DANE COUNTY (WKOW) – Many people trying to get to and through Black Earth now travel miles out of their way to get from one side of the town to the other after flooding on the Black Earth Creek washed out the Highway 14 bridges on the east and west sides of the village.
People who live here say they are encouraged with each bit of progress made by workers repairing those bridges.
“I drive in here every day and I look and say, ‘Oh yeah, they’ve made some progress,'” said Francine Rask, a volunteer at Heights Unlimited Community Resource Center. “Now you can look straight and you can see that there actually is a connection.”
The food bank shares a building with On the Go Tech on the west side of Black Earth. When flooding severely damaged the bridges, it was cut off from the rest of the community.
Adam Porter owns and operates On the Go Tech. He initially thought the bridge would not be ready for traffic until 2019.
“Six to 12 months,” Porter estimated. “I figured we’d argue about accounting for about three months.”
He says he’s happy he’s wrong because his business, which adds after-market upgrades to vehicles, relies mostly on drive-by traffic.
He says business is down 90 percent since the flood.
“If the bridge doesn’t get repaired, the traffic is gonna be lower and you’re not going to see as many new faces,” Porter said.
Just a couple months ago, the bridge on the west side of town was mostly in the Black Earth Creek. Now that it’s coming together again, Porter sees it as a metaphor for the community reconnecting.

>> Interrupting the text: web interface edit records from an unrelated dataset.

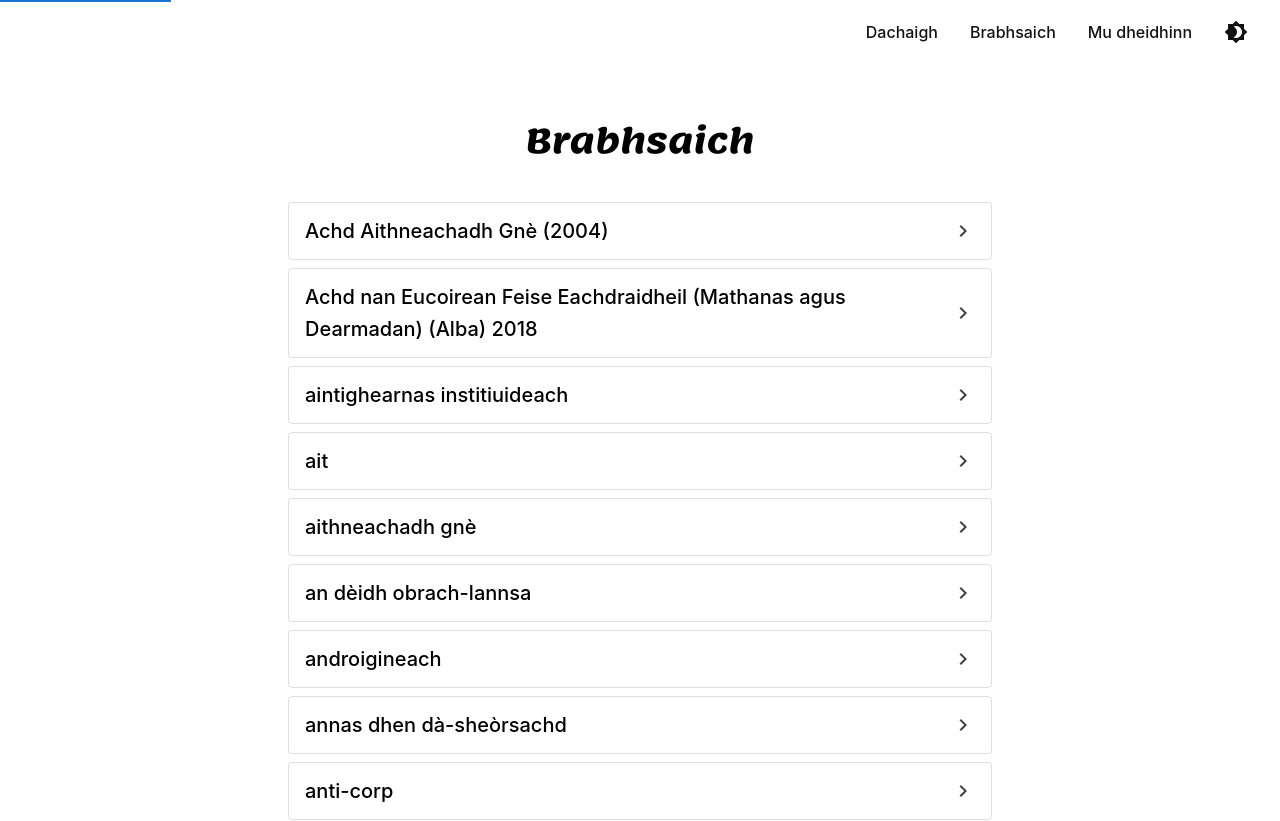
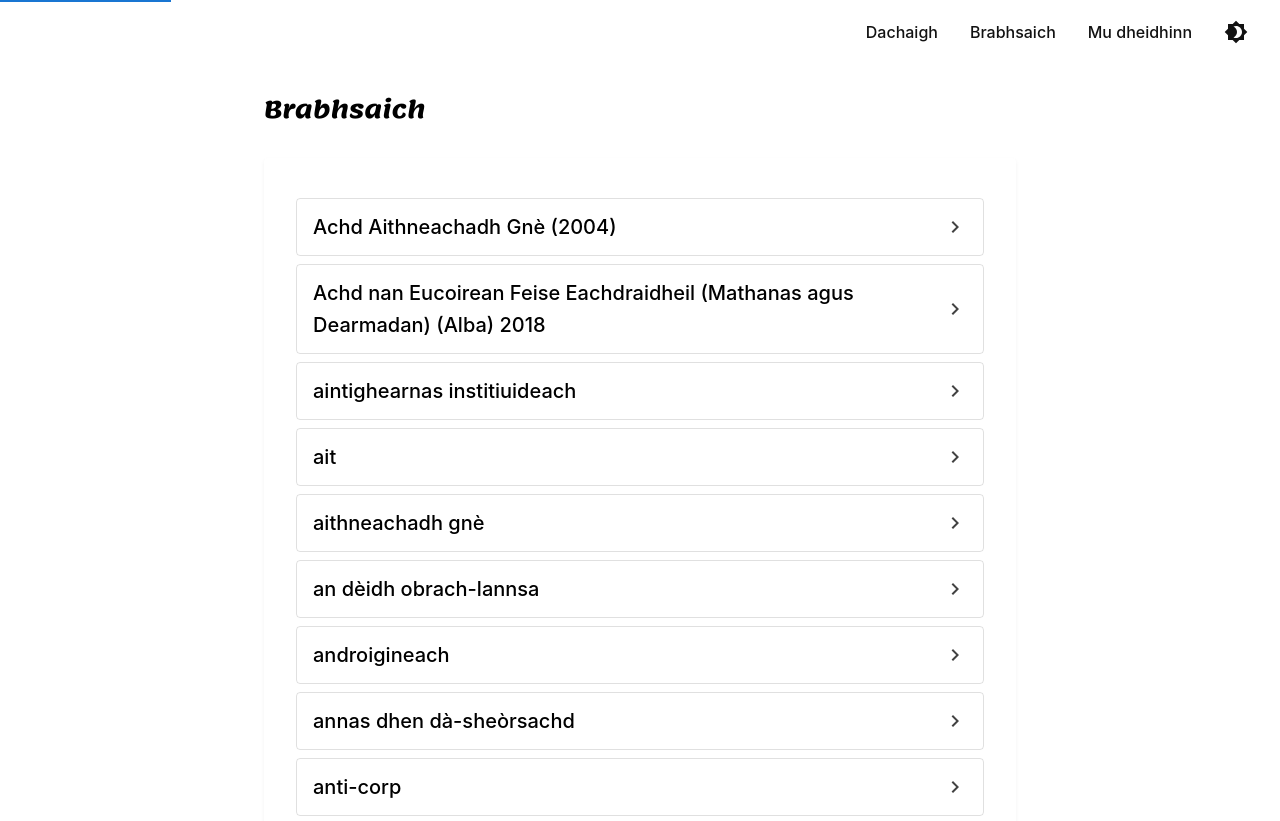
Before and after one commit to angeidheal/gaelic-dictionary, a React (Create React App) app: page /#/brabhsaich in a window 1280 px wide. Shown: the top 821 px of the page. Built offline with nearby package versions, Linux system fonts and the light colour scheme.

Commit message:
Update BrowsePage layout to match AboutPage

```diff
--- a/src/pages/BrowsePage.tsx
+++ b/src/pages/BrowsePage.tsx
@@ -10,6 +10,7 @@ import {
   Fab,
   Zoom,
   useScrollTrigger,
+  Paper,
 } from '@mui/material';
 import ChevronRightIcon from '@mui/icons-material/ChevronRight';
 import KeyboardArrowUpIcon from '@mui/icons-material/KeyboardArrowUp';
@@ -68,24 +69,26 @@ const BrowsePage: React.FC = () => {
   }
 
   return (
-    <Box sx={{ position: 'relative', minHeight: '100vh' }}>
-      <Box sx={{ maxWidth: 800, mx: 'auto', p: { xs: 2, sm: 3 }, pb: 8 }}>
+    <>
+      <Box sx={{ mb: 4 }}>
         <Typography
           variant="h4"
           component="h1"
           sx={{
-            mb: 4,
-            textAlign: 'center',
-            fontSize: { xs: '1.75rem', sm: '2.125rem' },
-            wordWrap: 'break-word',
+            fontWeight: 700,
             fontFamily: '"Lemonada", cursive',
-            fontWeight: 700,
           }}
-          id="page-heading"
         >
           Brabhsaich
         </Typography>
+      </Box>
 
+      <Paper
+        sx={{
+          p: 4,
+          mb: 4,
+        }}
+      >
         <List
           role="navigation"
           aria-label="Liosta nam faclan"
@@ -138,7 +141,7 @@ const BrowsePage: React.FC = () => {
             </ListItemButton>
           ))}
         </List>
-      </Box>
+      </Paper>
 
       <Zoom in={trigger}>
         <Box
@@ -171,7 +174,7 @@ const BrowsePage: React.FC = () => {
           </Fab>
         </Box>
       </Zoom>
-    </Box>
+    </>
   );
 };
 
```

“Folks that have had a hard time dealing with the trauma of the destruction, it looked like a war zone for a couple weeks,” Porter said. “Getting the bridges open is going to help some of those people be able to get a sense of normal back.”
The $2.8 million project started on September 17th and is slated to be finished between November 15th and December 1st.
“Wonderful, we’re excited about that,” Rask said.
More on this story at WKOW 27 News